● **Aim of the exercise**: Keep the images out and set the listing below down word for word.

(Data in this exercise Opens)

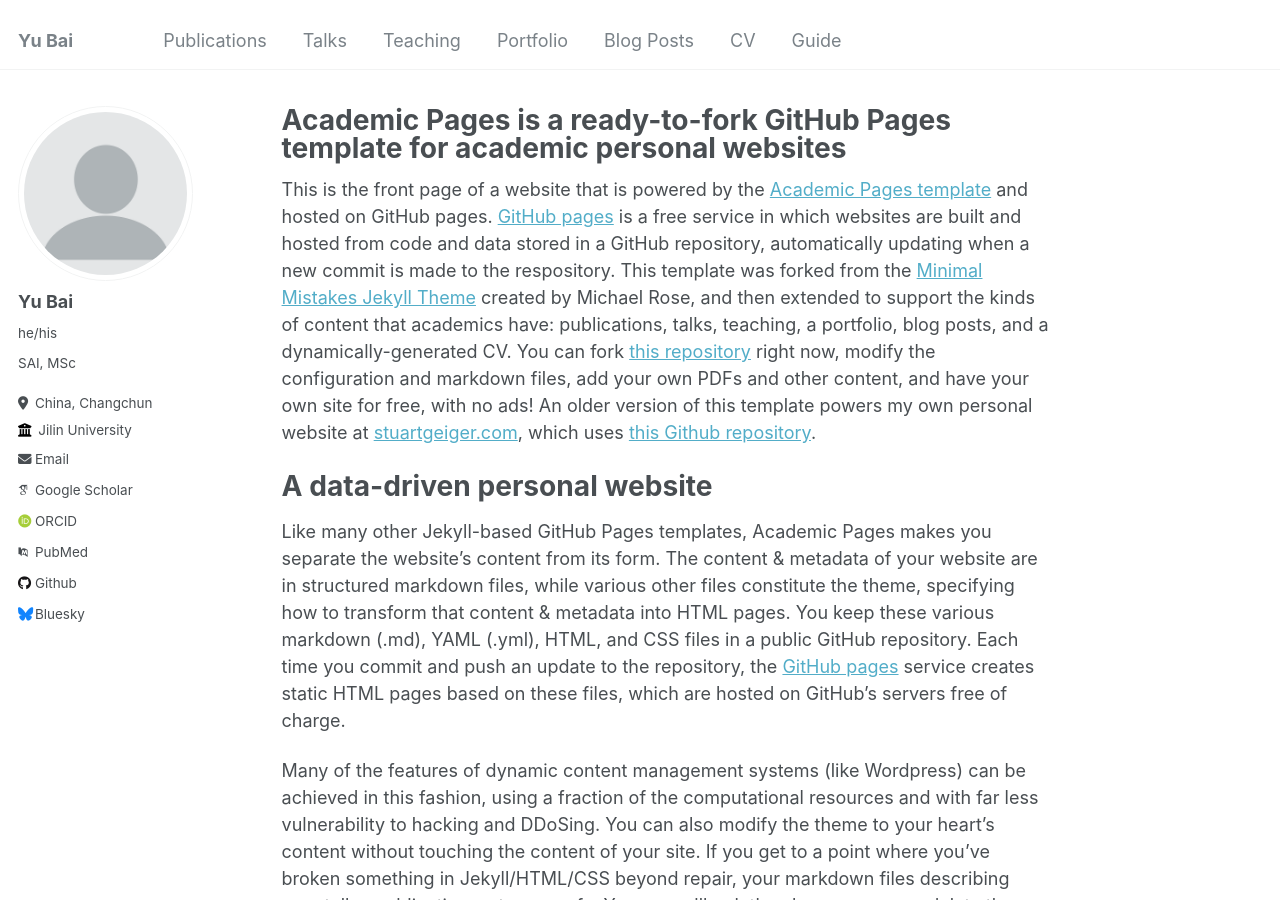
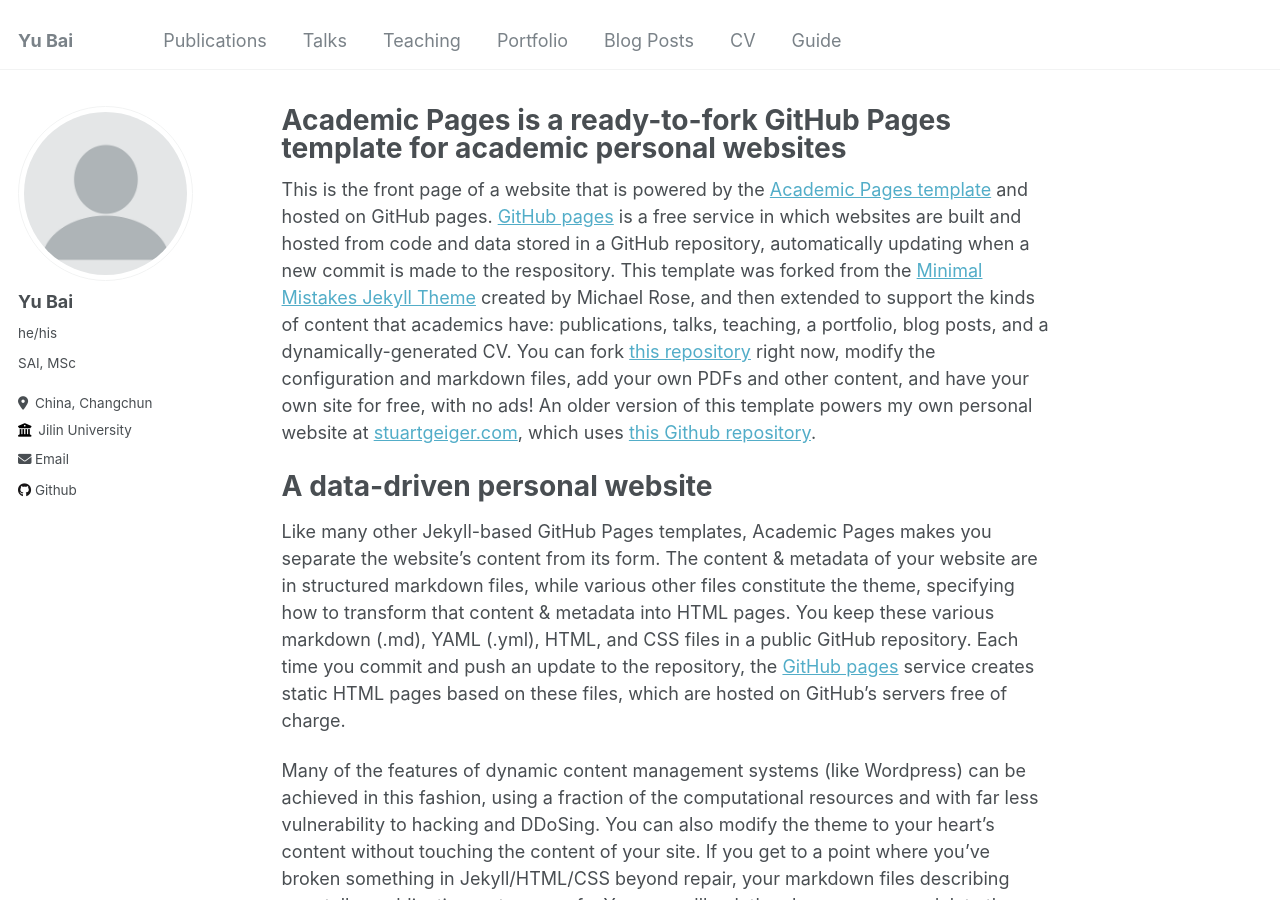
Before and after one commit to workelaina/workelaina.github.io, a Jekyll site: the page built from _pages/about.md, in a window 1280 px wide and 900 px high. Built offline with Jekyll 4.4.1, drawn with Linux system fonts in a browser that asks for light colours; some web fonts are replaced; part of the change alters nothing that is shown.

Commit message:
:wrench: update `_config.yml`

```diff
--- a/_config.yml
+++ b/_config.yml
@@ -32,23 +32,23 @@ author:
 
   # Academic websites
   arxiv            : # URL - Update with the correct link to your profile
-  googlescholar    : "https://scholar.google.com/citations?user=PS_CX0AAAAAJ"
+  googlescholar    : # URL
   impactstory      : # URL
-  orcid            : "http://orcid.org/yourorcidurl"
+  orcid            : # URL
   semantic         : # URL
-  pubmed           : "https://www.ncbi.nlm.nih.gov/pubmed/?term=john+snow"
+  pubmed           : # URL
   researchgate     : # URL
 
   # Repositories and software development
   bitbucket        : # Username - Update with your username on the site
   codepen          : # Username
   dribbble         : # Username
-  github           : "academicpages"
+  github           : "userElaina"
   kaggle           : # Username
   stackoverflow    : # User number or user number and name (i.e., use "1" or "1/jeff-atwood")
 
   # Social media
-  bluesky          : "bsky.app" # Replace this with you Bluesky username
+  bluesky          : # "bsky.app" # Replace this with you Bluesky username
   facebook         : # Username
   flickr           : # Username
   foursquare       : # Username
```
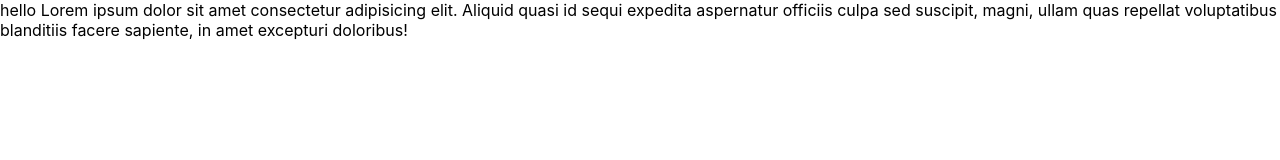
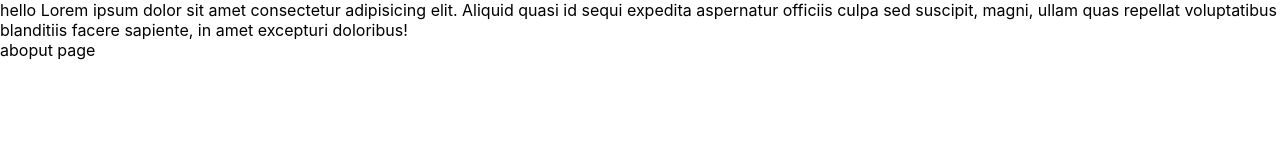
Before and after one commit to jeelkanani11/demo, a React (Create React App) app: page / in a window 1280 px wide. Shown: the top 160 px of the page. Built offline with nearby package versions, Linux system fonts and the light colour scheme.

Commit message:
second commit

```diff
--- a/src/App.js
+++ b/src/App.js
@@ -1,11 +1,13 @@
 import logo from './logo.svg';
 import './App.css';
 import Homepage from './Component/Homepage';
+import About from './Component/About';
 
 function App() {
   return (
     <>
      <Homepage/>
+     <About/>
     </>
   );
 }
--- /dev/null
+++ b/src/Component/About.jsx
@@ -0,0 +1,11 @@
+import React from 'react'
+
+function About() {
+  return (
+    <div>
+      aboput page
+    </div>
+  )
+}
+
+export default About
```
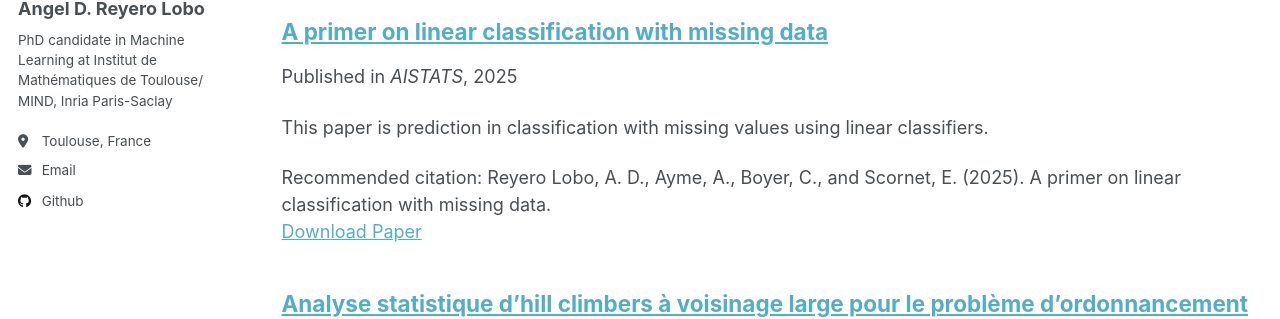
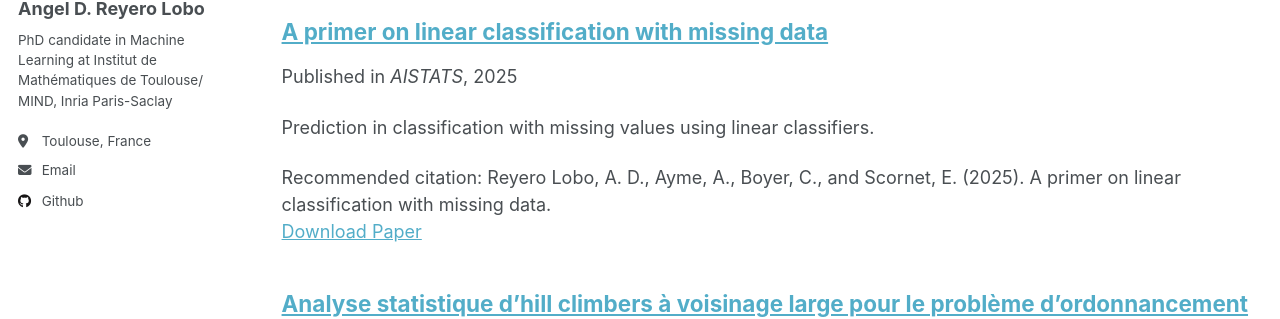
Before and after one commit to AngelReyero/AngelReyero.github.io, a Jekyll site: the page built from _pages/publications.html, in a window 1280 px wide and 1254 px high. Shown: the part 252-571 px from the top of the window. Built offline with Jekyll 4.4.1, drawn with Linux system fonts in a browser that asks for light colours.

Commit message:
Update classification_missing_values.md

```diff
--- a/_publications/classification_missing_values.md
+++ b/_publications/classification_missing_values.md
@@ -2,7 +2,7 @@
 title: "A primer on linear classification with missing data"
 collection: publications
 category: conferences
-excerpt: 'This paper is prediction in classification with missing values using linear classifiers.'
+excerpt: 'Prediction in classification with missing values using linear classifiers.'
 date: 2025-01-25
 venue: AISTATS
 paperurl: 'https://arxiv.org/abs/2405.09196'
```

(Data in this exercise Closes)

● **Result of this task**:
Before and after one commit to workelaina/workelaina.github.io, a Jekyll site: the page built from _pages/about.md, in a window 1280 px wide and 900 px high. Built offline with Jekyll 4.4.1, drawn with Linux system fonts in a browser that asks for light colours; some web fonts are replaced; part of the change alters nothing that is shown.

Commit message:
:wrench: update `_config.yml`

```diff
--- a/_config.yml
+++ b/_config.yml
@@ -32,23 +32,23 @@ author:
 
   # Academic websites
   arxiv            : # URL - Update with the correct link to your profile
-  googlescholar    : "https://scholar.google.com/citations?user=PS_CX0AAAAAJ"
+  googlescholar    : # URL
   impactstory      : # URL
-  orcid            : "http://orcid.org/yourorcidurl"
+  orcid            : # URL
   semantic         : # URL
-  pubmed           : "https://www.ncbi.nlm.nih.gov/pubmed/?term=john+snow"
+  pubmed           : # URL
   researchgate     : # URL
 
   # Repositories and software development
   bitbucket        : # Username - Update with your username on the site
   codepen          : # Username
   dribbble         : # Username
-  github           : "academicpages"
+  github           : "userElaina"
   kaggle           : # Username
   stackoverflow    : # User number or user number and name (i.e., use "1" or "1/jeff-atwood")
 
   # Social media
-  bluesky          : "bsky.app" # Replace this with you Bluesky username
+  bluesky          : # "bsky.app" # Replace this with you Bluesky username
   facebook         : # Username
   flickr           : # Username
   foursquare       : # Username
```
Before and after one commit to jeelkanani11/demo, a React (Create React App) app: page / in a window 1280 px wide. Shown: the top 160 px of the page. Built offline with nearby package versions, Linux system fonts and the light colour scheme.

Commit message:
second commit

```diff
--- a/src/App.js
+++ b/src/App.js
@@ -1,11 +1,13 @@
 import logo from './logo.svg';
 import './App.css';
 import Homepage from './Component/Homepage';
+import About from './Component/About';
 
 function App() {
   return (
     <>
      <Homepage/>
+     <About/>
     </>
   );
 }
--- /dev/null
+++ b/src/Component/About.jsx
@@ -0,0 +1,11 @@
+import React from 'react'
+
+function About() {
+  return (
+    <div>
+      aboput page
+    </div>
+  )
+}
+
+export default About
```
Before and after one commit to AngelReyero/AngelReyero.github.io, a Jekyll site: the page built from _pages/publications.html, in a window 1280 px wide and 1254 px high. Shown: the part 252-571 px from the top of the window. Built offline with Jekyll 4.4.1, drawn with Linux system fonts in a browser that asks for light colours.

Commit message:
Update classification_missing_values.md

```diff
--- a/_publications/classification_missing_values.md
+++ b/_publications/classification_missing_values.md
@@ -2,7 +2,7 @@
 title: "A primer on linear classification with missing data"
 collection: publications
 category: conferences
-excerpt: 'This paper is prediction in classification with missing values using linear classifiers.'
+excerpt: 'Prediction in classification with missing values using linear classifiers.'
 date: 2025-01-25
 venue: AISTATS
 paperurl: 'https://arxiv.org/abs/2405.09196'
```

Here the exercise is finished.